For a lot of reasons, the school situation has worsened for BD. He has some definite sensory processing issues, and his emotional age is much younger than his academic age. I've had some pretty major concerns about how school has been impacting his feelings of self-worth and confidence. And then this week another good friend suggested that I listen to this conversation with Bryan Post. Please, if you're an adoptive parent making decisions about the educational prospects of your children, please take 32 minutes the listen to what he has to say.
This winter I read The Whole Brain Child, and Bryan Post's thoughts here resonate with that same research. Because of BD's background, I fully believe his left brain (logical/rational) has compensated for his right brain (emotional) from a very young age. He hasn't learn to trust, to understand his self-worth, to self-regulate. He's incredibly intelligent, and his memory (perhaps photographic?) astounds me every day. His emotional intelligence, though? Let's just say he has a ways to go. From misreading social cues to misinterpreting facial expressions, the noisy, rambunctious environment of a typical elementary school has provided many challenges for him.

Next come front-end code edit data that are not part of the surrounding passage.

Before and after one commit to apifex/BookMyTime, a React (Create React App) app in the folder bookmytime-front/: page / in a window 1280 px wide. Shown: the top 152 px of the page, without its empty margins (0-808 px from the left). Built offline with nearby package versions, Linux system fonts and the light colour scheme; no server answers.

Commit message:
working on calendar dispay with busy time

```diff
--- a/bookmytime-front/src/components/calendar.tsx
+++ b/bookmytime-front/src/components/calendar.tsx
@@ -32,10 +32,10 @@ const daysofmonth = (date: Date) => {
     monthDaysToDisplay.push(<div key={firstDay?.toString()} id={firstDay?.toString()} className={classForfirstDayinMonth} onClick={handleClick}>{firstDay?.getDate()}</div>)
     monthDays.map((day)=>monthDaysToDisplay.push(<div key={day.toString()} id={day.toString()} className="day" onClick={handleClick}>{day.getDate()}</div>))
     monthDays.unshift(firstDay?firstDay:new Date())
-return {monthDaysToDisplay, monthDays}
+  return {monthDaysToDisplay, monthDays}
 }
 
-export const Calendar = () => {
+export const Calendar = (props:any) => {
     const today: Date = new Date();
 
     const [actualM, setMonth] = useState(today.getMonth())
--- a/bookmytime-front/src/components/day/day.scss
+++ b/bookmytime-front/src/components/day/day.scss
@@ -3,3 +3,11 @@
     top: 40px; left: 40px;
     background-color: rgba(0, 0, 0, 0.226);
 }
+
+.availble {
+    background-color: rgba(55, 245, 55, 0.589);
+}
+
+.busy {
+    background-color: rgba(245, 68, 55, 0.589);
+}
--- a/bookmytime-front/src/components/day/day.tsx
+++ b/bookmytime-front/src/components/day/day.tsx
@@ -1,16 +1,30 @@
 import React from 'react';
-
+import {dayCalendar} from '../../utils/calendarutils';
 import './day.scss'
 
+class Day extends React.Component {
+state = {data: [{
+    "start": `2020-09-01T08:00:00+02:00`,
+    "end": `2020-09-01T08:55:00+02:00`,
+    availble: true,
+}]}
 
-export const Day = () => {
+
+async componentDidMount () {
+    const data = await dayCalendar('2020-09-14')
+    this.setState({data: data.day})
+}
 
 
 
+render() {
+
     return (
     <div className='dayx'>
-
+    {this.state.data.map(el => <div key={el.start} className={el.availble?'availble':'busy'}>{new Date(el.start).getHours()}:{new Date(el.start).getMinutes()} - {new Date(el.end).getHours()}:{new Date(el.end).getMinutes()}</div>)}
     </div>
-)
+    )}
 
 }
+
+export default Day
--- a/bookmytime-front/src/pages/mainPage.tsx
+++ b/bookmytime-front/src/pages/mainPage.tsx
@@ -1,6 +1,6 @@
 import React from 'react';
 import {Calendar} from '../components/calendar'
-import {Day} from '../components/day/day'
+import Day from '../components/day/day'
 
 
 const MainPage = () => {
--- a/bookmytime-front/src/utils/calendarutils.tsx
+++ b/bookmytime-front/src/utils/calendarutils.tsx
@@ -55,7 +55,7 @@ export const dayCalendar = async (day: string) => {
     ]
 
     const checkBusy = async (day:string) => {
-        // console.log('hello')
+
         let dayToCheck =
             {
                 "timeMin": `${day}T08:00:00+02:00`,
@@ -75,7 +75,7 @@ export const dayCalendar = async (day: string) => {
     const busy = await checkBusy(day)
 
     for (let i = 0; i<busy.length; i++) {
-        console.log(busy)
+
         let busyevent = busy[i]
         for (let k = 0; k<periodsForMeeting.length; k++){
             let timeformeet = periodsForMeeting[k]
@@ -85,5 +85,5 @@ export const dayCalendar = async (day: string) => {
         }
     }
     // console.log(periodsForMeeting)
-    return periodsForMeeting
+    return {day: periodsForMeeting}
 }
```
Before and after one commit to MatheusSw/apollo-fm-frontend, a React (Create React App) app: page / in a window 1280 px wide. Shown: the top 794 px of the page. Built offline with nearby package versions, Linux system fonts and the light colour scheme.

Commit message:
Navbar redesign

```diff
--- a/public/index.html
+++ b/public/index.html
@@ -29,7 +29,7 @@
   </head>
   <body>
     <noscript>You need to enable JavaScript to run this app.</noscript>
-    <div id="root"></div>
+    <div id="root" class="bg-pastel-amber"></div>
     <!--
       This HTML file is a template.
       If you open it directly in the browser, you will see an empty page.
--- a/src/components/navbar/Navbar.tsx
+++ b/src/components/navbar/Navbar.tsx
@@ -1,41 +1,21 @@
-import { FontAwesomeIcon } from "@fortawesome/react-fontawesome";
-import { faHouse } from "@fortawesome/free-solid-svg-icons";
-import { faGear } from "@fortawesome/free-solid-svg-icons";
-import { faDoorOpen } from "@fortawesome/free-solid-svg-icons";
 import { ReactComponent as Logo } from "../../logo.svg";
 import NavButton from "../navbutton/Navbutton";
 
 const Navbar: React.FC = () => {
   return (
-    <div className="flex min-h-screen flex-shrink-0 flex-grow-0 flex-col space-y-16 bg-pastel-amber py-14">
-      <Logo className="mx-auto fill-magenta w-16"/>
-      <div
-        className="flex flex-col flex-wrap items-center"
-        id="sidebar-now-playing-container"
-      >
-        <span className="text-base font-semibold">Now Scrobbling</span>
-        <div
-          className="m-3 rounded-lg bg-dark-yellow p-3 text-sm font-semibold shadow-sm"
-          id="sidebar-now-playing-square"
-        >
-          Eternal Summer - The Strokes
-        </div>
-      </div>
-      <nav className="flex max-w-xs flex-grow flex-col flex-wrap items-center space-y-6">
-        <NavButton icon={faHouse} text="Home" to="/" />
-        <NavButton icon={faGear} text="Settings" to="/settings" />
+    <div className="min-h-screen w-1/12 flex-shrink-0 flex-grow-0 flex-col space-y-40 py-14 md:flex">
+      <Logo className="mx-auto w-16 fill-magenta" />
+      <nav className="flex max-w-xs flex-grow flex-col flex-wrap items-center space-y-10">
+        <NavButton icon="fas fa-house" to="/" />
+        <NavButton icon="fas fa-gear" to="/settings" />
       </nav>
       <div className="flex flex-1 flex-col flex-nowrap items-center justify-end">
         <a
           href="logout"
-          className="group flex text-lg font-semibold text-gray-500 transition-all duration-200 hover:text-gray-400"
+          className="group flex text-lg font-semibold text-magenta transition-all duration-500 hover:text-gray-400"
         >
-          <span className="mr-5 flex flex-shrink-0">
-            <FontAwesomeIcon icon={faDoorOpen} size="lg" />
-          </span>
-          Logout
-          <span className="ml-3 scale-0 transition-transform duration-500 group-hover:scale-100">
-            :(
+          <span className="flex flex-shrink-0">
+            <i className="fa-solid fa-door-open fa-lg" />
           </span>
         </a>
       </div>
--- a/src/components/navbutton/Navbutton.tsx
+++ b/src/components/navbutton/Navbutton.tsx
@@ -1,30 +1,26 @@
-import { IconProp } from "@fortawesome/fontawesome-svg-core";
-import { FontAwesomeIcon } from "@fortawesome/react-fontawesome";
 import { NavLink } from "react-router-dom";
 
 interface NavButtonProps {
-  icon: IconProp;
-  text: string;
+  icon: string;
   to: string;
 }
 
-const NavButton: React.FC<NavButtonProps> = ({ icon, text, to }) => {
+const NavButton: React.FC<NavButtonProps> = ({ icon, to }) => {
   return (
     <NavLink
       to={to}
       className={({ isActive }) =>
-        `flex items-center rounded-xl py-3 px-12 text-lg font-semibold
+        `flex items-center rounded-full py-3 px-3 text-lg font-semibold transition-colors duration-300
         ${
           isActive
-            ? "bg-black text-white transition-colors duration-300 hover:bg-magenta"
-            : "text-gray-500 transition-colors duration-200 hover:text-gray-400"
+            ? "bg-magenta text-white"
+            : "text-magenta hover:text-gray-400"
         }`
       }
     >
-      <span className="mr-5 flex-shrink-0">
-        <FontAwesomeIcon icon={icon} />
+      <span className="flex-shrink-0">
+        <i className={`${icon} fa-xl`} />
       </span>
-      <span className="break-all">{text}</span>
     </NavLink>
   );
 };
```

Today when I went to pick him up early, I watched the teachers and students that we encountered in the halls. They didn't look at him the way I see him. They looked at him with fear, distrust, maybe anger. Many of them looked at him the way he sees himself, as a "bad boy." They don't know the BD that I know. The boy who tells delightful jokes and giggles uncontrollably when the bottom of his right foot is tickled. The boy who placed paper jets into four categories this afternoon: flies far, fancy, floats, and flips. (His English teacher mother loved the alliteration.) The boy who has suffered and survived. The boy they will never get to know if something doesn't change.
I'm a public educator, and right now I'm thinking about pulling BD from his second grade classroom for the remainder of the school year. Yes, I'm off from work to take care of myself, too, but I made a commitment to be a mother to my boys. That means I am sometimes a mother who yells, a mother who makes mistakes, a mother who occasionally cries in the shower. I am also a mother who fights for her children.
Right now BD needs someone in his corner. He needs to learn how beautiful and smart and capable he is. I don't think he's learning that at school, but I think I could try to teach it to him here at home. Because I see it. When no one else does, I see it.